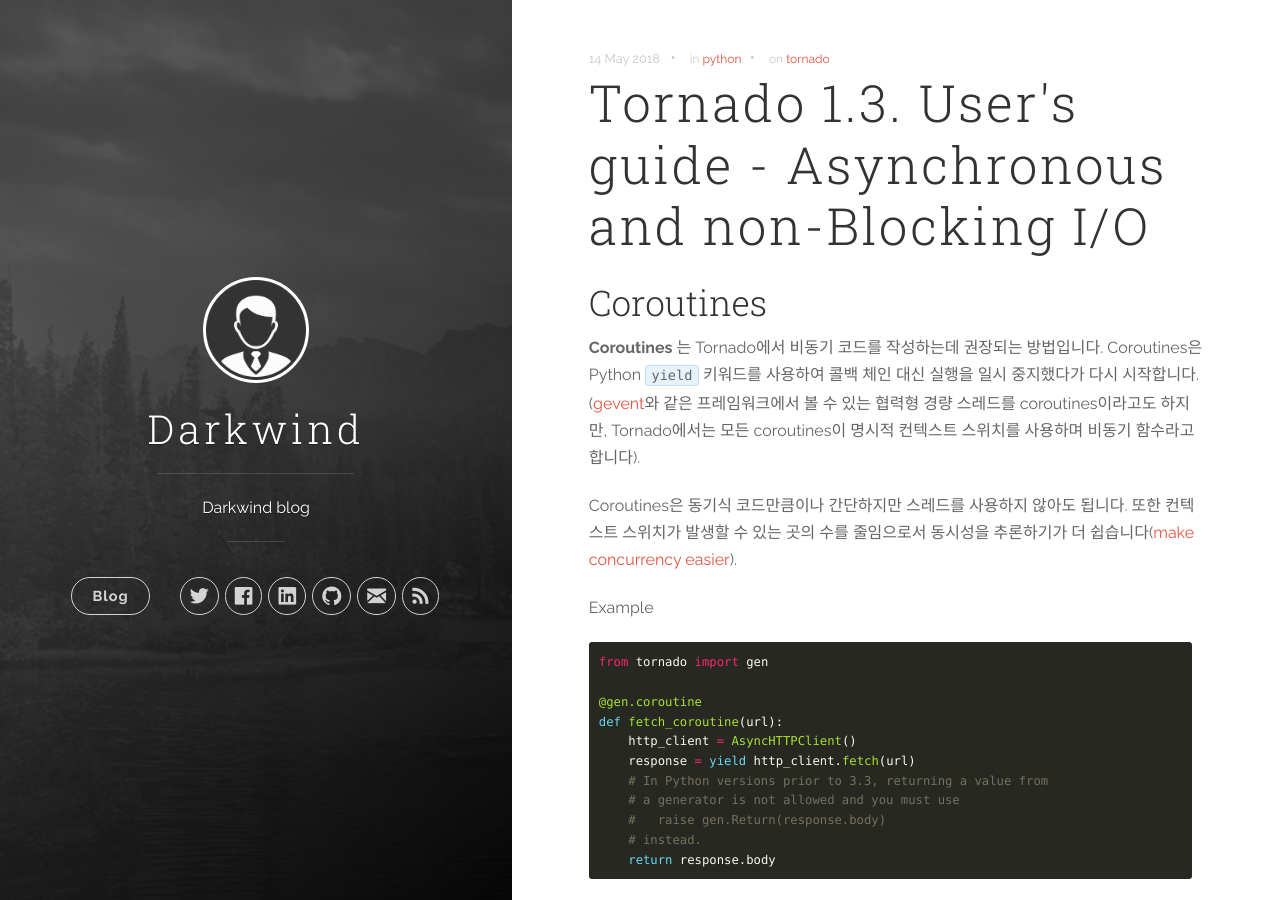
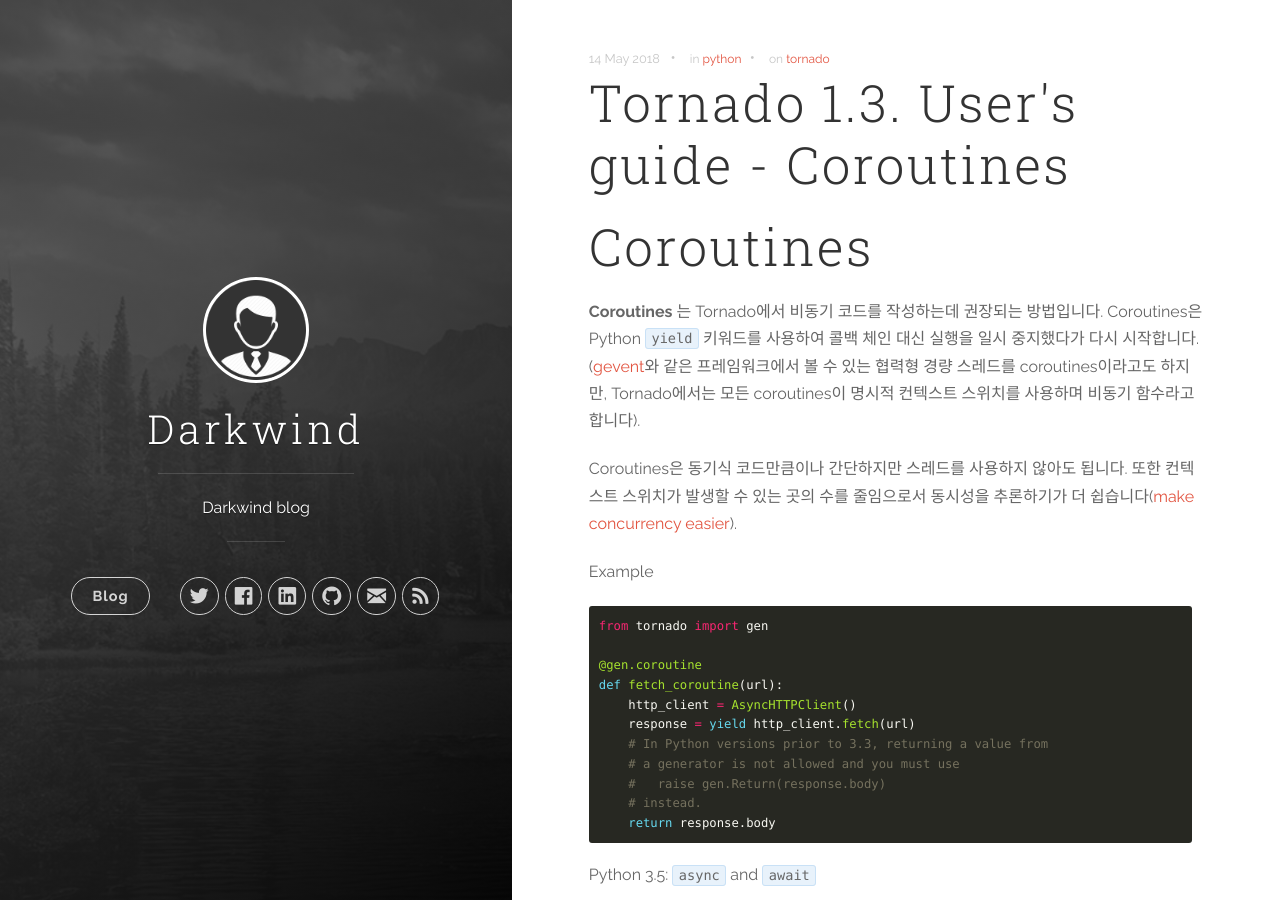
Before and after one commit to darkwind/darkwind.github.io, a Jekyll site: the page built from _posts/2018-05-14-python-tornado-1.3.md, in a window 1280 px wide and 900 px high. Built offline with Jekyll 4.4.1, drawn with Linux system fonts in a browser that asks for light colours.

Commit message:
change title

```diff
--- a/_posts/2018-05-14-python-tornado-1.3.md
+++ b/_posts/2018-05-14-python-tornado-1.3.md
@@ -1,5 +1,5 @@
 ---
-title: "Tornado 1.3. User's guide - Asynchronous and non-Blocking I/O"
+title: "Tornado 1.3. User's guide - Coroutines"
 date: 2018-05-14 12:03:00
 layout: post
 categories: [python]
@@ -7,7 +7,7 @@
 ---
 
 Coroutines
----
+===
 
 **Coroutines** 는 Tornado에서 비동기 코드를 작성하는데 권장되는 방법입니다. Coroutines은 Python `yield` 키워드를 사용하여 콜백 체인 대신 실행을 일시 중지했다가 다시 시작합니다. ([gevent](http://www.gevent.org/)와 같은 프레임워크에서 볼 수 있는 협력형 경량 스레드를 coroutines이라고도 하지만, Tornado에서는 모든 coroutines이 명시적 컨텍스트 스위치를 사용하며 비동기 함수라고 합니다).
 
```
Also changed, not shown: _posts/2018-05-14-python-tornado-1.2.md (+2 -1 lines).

^^^^^^^^

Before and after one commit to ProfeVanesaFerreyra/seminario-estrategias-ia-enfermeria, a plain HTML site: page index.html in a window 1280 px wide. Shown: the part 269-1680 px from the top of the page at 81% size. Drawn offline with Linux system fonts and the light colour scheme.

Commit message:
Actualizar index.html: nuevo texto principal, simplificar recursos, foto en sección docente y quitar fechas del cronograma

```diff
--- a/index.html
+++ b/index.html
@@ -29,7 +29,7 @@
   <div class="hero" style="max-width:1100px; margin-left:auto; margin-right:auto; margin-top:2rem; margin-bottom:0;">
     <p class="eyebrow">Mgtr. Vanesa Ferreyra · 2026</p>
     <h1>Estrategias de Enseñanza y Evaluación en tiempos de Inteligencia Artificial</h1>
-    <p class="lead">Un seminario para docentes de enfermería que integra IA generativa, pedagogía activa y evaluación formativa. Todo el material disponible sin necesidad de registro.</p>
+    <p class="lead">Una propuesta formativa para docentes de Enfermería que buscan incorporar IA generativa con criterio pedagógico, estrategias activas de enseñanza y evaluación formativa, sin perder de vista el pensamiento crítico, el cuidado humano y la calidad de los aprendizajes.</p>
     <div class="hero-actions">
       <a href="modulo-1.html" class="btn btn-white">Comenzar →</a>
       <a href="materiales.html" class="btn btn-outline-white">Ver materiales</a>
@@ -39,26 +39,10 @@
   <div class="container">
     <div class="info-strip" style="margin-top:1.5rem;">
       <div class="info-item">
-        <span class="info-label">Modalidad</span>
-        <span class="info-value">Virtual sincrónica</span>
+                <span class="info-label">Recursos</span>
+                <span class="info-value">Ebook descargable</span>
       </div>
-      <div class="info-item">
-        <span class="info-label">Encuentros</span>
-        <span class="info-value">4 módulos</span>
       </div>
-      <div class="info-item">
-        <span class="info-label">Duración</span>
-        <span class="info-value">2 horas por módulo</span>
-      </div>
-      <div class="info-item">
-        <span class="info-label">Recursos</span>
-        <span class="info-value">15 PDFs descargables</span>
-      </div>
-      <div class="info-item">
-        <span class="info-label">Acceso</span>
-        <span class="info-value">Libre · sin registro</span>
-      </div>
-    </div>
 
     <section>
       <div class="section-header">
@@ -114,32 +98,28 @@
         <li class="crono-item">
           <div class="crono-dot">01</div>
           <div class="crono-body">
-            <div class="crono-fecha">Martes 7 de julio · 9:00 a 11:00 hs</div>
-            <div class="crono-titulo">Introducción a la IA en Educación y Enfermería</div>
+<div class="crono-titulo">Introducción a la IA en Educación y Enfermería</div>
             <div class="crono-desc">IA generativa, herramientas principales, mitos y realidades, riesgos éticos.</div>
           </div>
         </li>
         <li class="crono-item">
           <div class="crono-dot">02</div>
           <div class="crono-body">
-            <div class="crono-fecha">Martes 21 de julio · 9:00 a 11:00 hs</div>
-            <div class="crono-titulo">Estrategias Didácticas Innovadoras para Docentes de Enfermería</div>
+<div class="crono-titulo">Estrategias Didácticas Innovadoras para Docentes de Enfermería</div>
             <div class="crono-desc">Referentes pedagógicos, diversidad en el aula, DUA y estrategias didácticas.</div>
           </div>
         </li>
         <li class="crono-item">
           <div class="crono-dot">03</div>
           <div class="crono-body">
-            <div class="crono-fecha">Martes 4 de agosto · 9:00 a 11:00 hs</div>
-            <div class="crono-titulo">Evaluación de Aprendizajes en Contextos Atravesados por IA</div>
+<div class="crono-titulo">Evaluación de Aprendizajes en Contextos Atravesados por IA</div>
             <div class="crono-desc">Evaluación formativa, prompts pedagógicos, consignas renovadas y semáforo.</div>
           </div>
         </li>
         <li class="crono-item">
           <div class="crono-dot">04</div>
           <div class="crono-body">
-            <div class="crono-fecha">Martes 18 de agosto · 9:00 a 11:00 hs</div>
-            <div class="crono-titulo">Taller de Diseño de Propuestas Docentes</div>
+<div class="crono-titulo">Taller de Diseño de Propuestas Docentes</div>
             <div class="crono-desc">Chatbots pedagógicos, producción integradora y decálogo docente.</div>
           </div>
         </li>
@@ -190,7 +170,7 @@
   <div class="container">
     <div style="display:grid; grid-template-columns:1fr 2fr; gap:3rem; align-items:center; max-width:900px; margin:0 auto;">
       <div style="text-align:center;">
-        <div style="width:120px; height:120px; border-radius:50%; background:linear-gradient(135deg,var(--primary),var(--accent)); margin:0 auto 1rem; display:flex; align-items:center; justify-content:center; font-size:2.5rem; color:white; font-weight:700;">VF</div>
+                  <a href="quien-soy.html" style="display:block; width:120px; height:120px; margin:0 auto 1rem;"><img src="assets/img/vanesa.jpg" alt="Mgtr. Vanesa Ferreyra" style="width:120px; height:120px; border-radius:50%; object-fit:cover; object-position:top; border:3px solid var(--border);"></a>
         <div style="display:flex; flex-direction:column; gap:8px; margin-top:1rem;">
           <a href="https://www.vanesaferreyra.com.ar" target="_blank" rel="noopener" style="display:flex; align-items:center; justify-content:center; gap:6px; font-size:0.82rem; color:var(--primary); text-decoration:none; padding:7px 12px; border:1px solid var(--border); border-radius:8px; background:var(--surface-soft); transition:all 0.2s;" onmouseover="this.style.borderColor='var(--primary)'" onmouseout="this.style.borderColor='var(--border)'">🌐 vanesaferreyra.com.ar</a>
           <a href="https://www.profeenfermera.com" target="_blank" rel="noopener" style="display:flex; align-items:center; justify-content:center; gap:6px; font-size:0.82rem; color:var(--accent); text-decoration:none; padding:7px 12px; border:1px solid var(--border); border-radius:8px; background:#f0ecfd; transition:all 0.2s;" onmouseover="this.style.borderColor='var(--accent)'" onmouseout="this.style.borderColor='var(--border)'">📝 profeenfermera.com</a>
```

^^^^^^^^

Activity: Your reply must consist of one number, the count of lines in the entries that hold "span".

Response to the task: 12